### EXERCISE DIRECTIONS
Scan the entries that follow and copy out every line containing "manage".

### DATA SECTION
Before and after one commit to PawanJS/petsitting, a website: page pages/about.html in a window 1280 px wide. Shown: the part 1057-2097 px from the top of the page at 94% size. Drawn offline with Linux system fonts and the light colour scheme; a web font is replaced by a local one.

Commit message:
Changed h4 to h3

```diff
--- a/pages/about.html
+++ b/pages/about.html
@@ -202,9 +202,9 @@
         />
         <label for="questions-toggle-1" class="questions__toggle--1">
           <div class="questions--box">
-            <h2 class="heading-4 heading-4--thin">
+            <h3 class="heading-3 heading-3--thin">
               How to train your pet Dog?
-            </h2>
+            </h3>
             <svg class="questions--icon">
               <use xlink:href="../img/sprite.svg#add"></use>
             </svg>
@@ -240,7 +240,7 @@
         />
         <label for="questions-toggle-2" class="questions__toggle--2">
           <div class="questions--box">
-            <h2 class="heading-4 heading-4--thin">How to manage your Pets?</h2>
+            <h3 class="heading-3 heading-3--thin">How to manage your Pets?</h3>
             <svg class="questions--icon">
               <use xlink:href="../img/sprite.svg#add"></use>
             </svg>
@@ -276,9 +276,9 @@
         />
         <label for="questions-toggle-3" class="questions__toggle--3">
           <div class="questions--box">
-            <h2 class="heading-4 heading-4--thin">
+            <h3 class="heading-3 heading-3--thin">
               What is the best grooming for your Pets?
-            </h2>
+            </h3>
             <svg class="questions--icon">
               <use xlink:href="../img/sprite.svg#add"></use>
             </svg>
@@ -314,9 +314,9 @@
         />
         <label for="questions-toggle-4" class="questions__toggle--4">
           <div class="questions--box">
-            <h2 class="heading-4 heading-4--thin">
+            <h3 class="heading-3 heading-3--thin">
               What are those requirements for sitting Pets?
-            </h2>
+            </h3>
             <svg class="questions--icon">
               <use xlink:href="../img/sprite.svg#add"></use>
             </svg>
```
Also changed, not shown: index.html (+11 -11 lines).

### RESPONSE BELOW
-            <h2 class="heading-4 heading-4--thin">How to manage your Pets?</h2>
+            <h3 class="heading-3 heading-3--thin">How to manage your Pets?</h3>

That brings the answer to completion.